In the course of the long and very able studies which they devoted to the biological investigations of the solitary wasps, George and Elizabeth Peckham1 have shown numerous individual variations in the habits of these insects. I will content myself with recalling one of the most striking. Ammophila urnaria examines its nest carefully before provisioning it, >and closes it each time that it carries a caterpillar to it. This closing is rapidly done, but after the last journey, when all of the victims have been put into place, the wasp closes its nest with much more care, each individual working according to his whim and the character of the place. This one contents itself with closing the orifice with a little sand which it rapidly collects, doing the wThole job in five minutes; another spends more than an hour in the work, carefully selecting its sand, which it mixes with fragments of leaves, covering the nest with a fine layer which it spreads out equally over the surface. These authors say:

1 G. W. and Elizabeth Peckham, Instincts and Habits of the Solitary Wasps, 1898. (Wisconsin Geol. & Nat. Hist. Surv. Bui. 2, sci. ser. 1).

When at last the filling was level with the ground, she brought a quantity of fine grains of dirt to the spot and, picking up a small pebble in her mandibles, used it as a hammer, pounding them down with rapid strokes, thus making this spot as hard and firm as the surrounding surface.
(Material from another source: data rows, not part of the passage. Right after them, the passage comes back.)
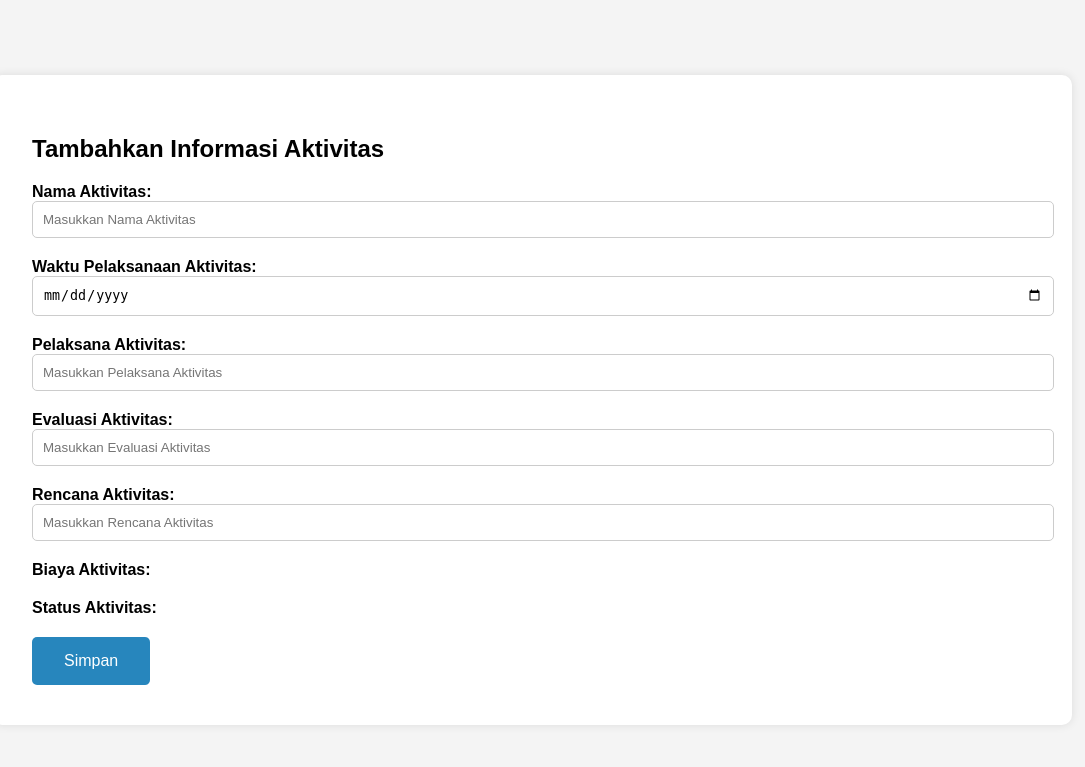
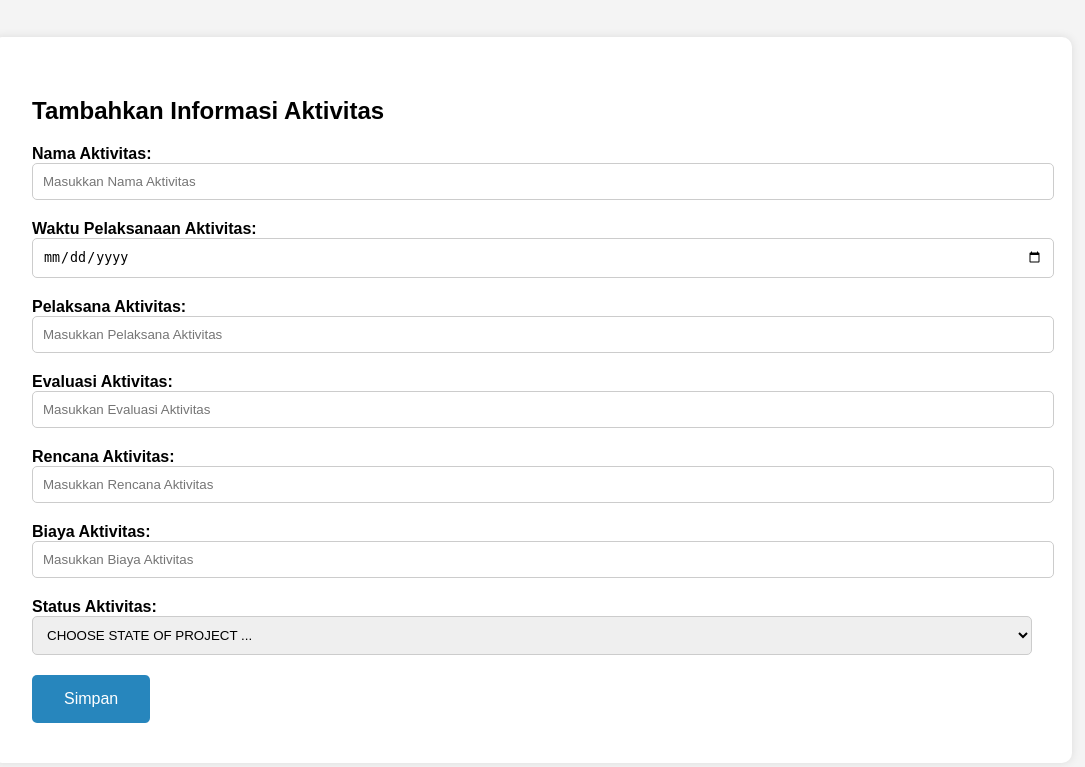
Before and after one commit to Trabih/project_management, a Django app: page /main/7/set_aktivitas/ in a window 1280 px wide. Shown: the top 767 px of the page, without its empty margins (108-1193 px from the left). Run offline with Django 5.2, Linux system fonts and the light colour scheme; data comes from the database, SQL or seed files in the repository.

Commit message:
final update

```diff
--- a/project_management/de/templates/de/aktivitas_de.html
+++ b/project_management/de/templates/de/aktivitas_de.html
@@ -89,12 +89,12 @@
         {{ form.ren_akti }}
       </div>
       <div class="form-input">
-        <label for="{{ form.ren_akti.id_for_label }}">Biaya Aktivitas:</label>
-        {{ form.biaya_ak }}
+        <label for="{{ form.biaya_akti.id_for_label }}">Biaya Aktivitas:</label>
+        {{ form.biaya_akti }}
       </div>
       <div class="form-input">
-        <label for="{{ form.status_pek.id_for_label }}">Status Aktivitas:</label>
-        {{ form.status_pek }}
+        <label for="{{ form.status_akti.id_for_label }}">Status Aktivitas:</label>
+        {{ form.status_akti }}
       </div>
       <button type="submit" class="form-button">Simpan</button>
     </form>
--- a/project_management/de/templates/de/aktivitas_edit.html
+++ b/project_management/de/templates/de/aktivitas_edit.html
@@ -89,7 +89,11 @@
         {{ form.ren_akti }}
       </div>
       <div class="form-input">
-        <label for="{{ form.status_pek.id_for_label }}">Status Aktivitas:</label>
+        <label for="{{ form.biaya_akti.id_for_label }}">Biaya Aktivitas:</label>
+        {{ form.biaya_akti }}
+      </div>
+      <div class="form-input">
+        <label for="{{ form.status_akti.id_for_label }}">Status Aktivitas:</label>
         {{ form.status_pek }}
       </div>
       <button type="submit" class="form-button">Save Changes</button>
--- a/project_management/de/templates/de/project_de.html
+++ b/project_management/de/templates/de/project_de.html
@@ -87,7 +87,7 @@
         <input type="text" id="pic_project" name="pic_project" placeholder="Masukkan PIC Project">
       </div>
       <div class="form-input">
-        <label for="pic_project">PIC Project:</label>
+        <label for="pic_project">Biaya Project:</label>
         <input type="text" id="biaya" name="biaya" placeholder="Masukkan Biaya Project">
       </div>
       <div class="form-input">
--- a/project_management/de/templates/de/project_detail.html
+++ b/project_management/de/templates/de/project_detail.html
@@ -58,6 +58,10 @@
         var tableHtml = `
           <table class="table">
             <tbody>
+              <tr>
+                <th scope="row">ID</th>
+                <td>${data.id}</td>
+              </tr>
               <tr>
                 <th scope="row">Nama</th>
                 <td>${data.nama}</td>
--- a/project_management/de/urls.py
+++ b/project_management/de/urls.py
@@ -38,4 +38,7 @@
     path('api/pekerjaan/<int:pk>/update/', views.PekerjaanDetailUpdate.as_view(), name='update_pekerjaan'),
     path('api/aktivitas/<int:pk>/update/', views.AktivitasDetailUpdate.as_view(), name='update_aktivitas'),
     path('api/project/<int:pk>/notify_deployment/', views.notify_project_deployment, name='notify_project_deployment'),
+
+    #Search
+    path('search/', views.search_view, name='search'),
 ] + static(settings.MEDIA_URL, document_root=settings.MEDIA_ROOT)
--- a/project_management/de/views.py
+++ b/project_management/de/views.py
@@ -12,6 +12,9 @@
 from rest_framework import status
 from django.db.models import Sum
 from rest_framework.decorators import api_view
+from django.shortcuts import render
+from django.db.models import Q
+from django.contrib import messages
 
 def main_page(request):
     list_project = ProjectInfo.objects.all().order_by('-id')
@@ -48,6 +51,7 @@
     try:
         project = ProjectInfo.objects.get(pk=project_id)
         data = {
+            'id': project.id,
             'nama': project.nama_project,
             'tujuan': project.tujuan_project,
             'tangmul': project.tangmul_project,
@@ -75,6 +79,47 @@
     return render(request, 'de/project_edit.html', {'form': form})
 
 
+def search_view(request):
+    query = request.GET.get('q', '')
+    results = []
+    if query:
+        project_results = ProjectInfo.objects.filter(
+            Q(nama_project__icontains=query)
+        )
+        pekerjaan_results = Pekerjaan.objects.filter(
+            Q(nama_pek__icontains=query)
+        )
+        aktivitas_results = Aktivitas.objects.filter(
+            Q(nama_akti__icontains=query)
+        )
+
+        for project in project_results:
+            results.append({
+                'type': 'Project',
+                'name': project.nama_project,
+                'details': f'Tujuan: {project.tujuan_project}, Status: {project.status_project}',
+                'url': f'/main/view/{project.id}/'
+            })
+        for pekerjaan in pekerjaan_results:
+            results.append({
+                'type': 'Pekerjaan',
+                'name': pekerjaan.nama_pek,
+                'details': f'Deskripsi: {pekerjaan.desk_pek}, Status: {pekerjaan.status_pek}',
+                'url': f'/main/view_pekerjaan/{pekerjaan.id}/'
+            })
+        for aktivitas in aktivitas_results:
+            results.append({
+                'type': 'Aktivitas',
+                'name': aktivitas.nama_akti,
+                'details': f'Pelaksana: {aktivitas.pel_akti}, Status: {aktivitas.status_akti}',
+                'url': f'/main/view_aktivitas/{aktivitas.id}/'
+            })
+
+    return render(request, 'de/search_results.html', {
+        'query': query,
+        'results': results,
+    })
+
 def archived_projects(request):
     archived_projects = ProjectInfo.objects.filter(is_archived=True)
     context = {
@@ -100,9 +145,12 @@
     return render(request, 'de/archive_confirmation.html', context)
 
 
-
 def set_pekerjaan(request, project_id):
     project = get_object_or_404(ProjectInfo, pk=project_id)
+    if project.is_archived:
+        messages.error(request, "Cannot add pekerjaan to an archived project.")
+        return redirect('de:view_project', id=project_id)
+
     form = PekerjaanForm(None)
     if request.method == "POST":
         form = PekerjaanForm(request.POST)
@@ -110,16 +158,13 @@
             pekerjaan = form.save(commit=False)
             pekerjaan.project = project
             pekerjaan.save()
-            redirect_url = 'de:view_project'
             update_project_biaya(project)
-            print(f"Redirecting to: {redirect_url}, with id: {project.id}")
-            return redirect(redirect_url, id=project.id)
+            return redirect('de:view_project', id=project.id)
     context = {
         'form': form,
         'project': project
     }
     return render(request, 'de/pekerjaan_de.html', context)
-
 
 def view_pekerjaan(request, id):
     pekerjaan = get_object_or_404(Pekerjaan, pk=id)
@@ -163,6 +208,11 @@
 
 def set_aktivitas(request, pekerjaan_id):
     pekerjaan = get_object_or_404(Pekerjaan, pk=pekerjaan_id)
+    project = pekerjaan.project
+    if project.is_archived:
+        messages.error(request, "Cannot add aktivitas to a pekerjaan in an archived project.")
+        return redirect('de:view_pekerjaan', id=pekerjaan_id)
+
     form = AktivitasForm()
     if request.method == "POST":
         form = AktivitasForm(request.POST)
@@ -170,9 +220,8 @@
             aktivitas = form.save(commit=False)
             aktivitas.pekerjaan = pekerjaan
             aktivitas.save()
-            redirect_url = 'de:view_pekerjaan'
             update_pekerjaan_biaya(pekerjaan)
-            return redirect(redirect_url, id=pekerjaan.id)
+            return redirect('de:view_pekerjaan', id=pekerjaan.id)
     context = {
         'form': form,
         'pekerjaan': pekerjaan
@@ -218,7 +267,7 @@
         return JsonResponse({'error': 'Aktivitas not found'}, status=404)
 
 def update_pekerjaan_biaya(pekerjaan):
-    total_biaya = pekerjaan.aktivitas.aggregate(total=Sum('biaya_ak'))['total'] or 0.00
+    total_biaya = pekerjaan.aktivitas.aggregate(total=Sum('biaya_akti'))['total'] or 0.00
     pekerjaan.biaya = total_biaya
     pekerjaan.save()
     update_project_biaya(pekerjaan.project)
@@ -265,7 +314,7 @@
 @api_view(['POST'])
 def notify_project_deployment(request, pk):
     project = get_object_or_404(ProjectInfo, pk=pk)
-    response = requests.post('http://implementation_module/api/notify/', json={
+    response = requests.post('http://10.24.80.64:8004/sistem_implementasi/api/notify/', json={
         'project_name': project.nama_project,
         'message': 'Project is ready to be deployed.'
     })
--- a/project_management/project_management/settings.py
+++ b/project_management/project_management/settings.py
@@ -26,7 +26,7 @@
 # SECURITY WARNING: don't run with debug turned on in production!
 DEBUG = True
 
-ALLOWED_HOSTS = ["10.24.81.227", "*", "192.168.0.117"]
+ALLOWED_HOSTS = ["10.24.81.227", "*", "192.168.0.117" , "10.24.80.64"]
 
 
 # Application definition
@@ -42,6 +42,7 @@
     'crispy_forms',
     'crispy_bootstrap4',
     'rest_framework',
+    'corsheaders',
 ]
 CRISPY_ALLOWED_TEMPLATE_PACKS = 'bootstrap4'
 CRISPY_TEMPLATE_PACK =  'bootstrap4'
@@ -55,6 +56,8 @@
     'django.contrib.auth.middleware.AuthenticationMiddleware',
     'django.contrib.messages.middleware.MessageMiddleware',
     'django.middleware.clickjacking.XFrameOptionsMiddleware',
+    'corsheaders.middleware.CorsMiddleware',
+    'django.middleware.common.CommonMiddleware',
 ]
 
 ROOT_URLCONF = 'project_management.urls'
```
Also changed, not shown: project_management/de/templates/de/archived_projects.html (+23 -0 lines), project_management/de/templates/de/search_results.html (added, +77 -0 lines), project_management/media/signatures/images.png (added), project_management/media/signatures/images_pr4cVJJ.png (added), 3 other files.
Before we could recover from our astonishment at this performance she had dropped her stone and was bringing more earth. We then threw ourselves down on the ground, that not a motion might be lost, and in a moment we saw her pick up the pebble and again pound the earth into place with it, hammering now here and now there until all was level. Once more the whole process was repeated, and then the little creature, all unconscious of the commotion that she had aroused in our minds . . . and intent only on doing her work and doing it well, gavei one final comprehensive glance around, and flew away.

To smooth the earth which closes the nest is an instinctive habit of the species, but to employ in this operation a pebble which serves as a tool is no longer instinct ; it is a reasoning act, of which we find very few examples among animals. The Peokhams are exact and minute observers, confining themselves to facts, and quite opposed to anthropocentrism, which they ardently attack in their work. One can imagine the emotion which seized them when they found themselves in the presence of such a surprising case of individual variation. What adds to the interest of their observation is that it is not an isolated one. Several years before, Dr. S. W. Williston of Kansas had observed a variation of habit identical with this, with another species of Ammophila, namely Am-mophila yarrowi. Dr. Williston's observation was published in 1892 in "Entomological News," and the Peckhams rightfully believed it their duty to republish it in their book, the latter observation also relating to a single individual.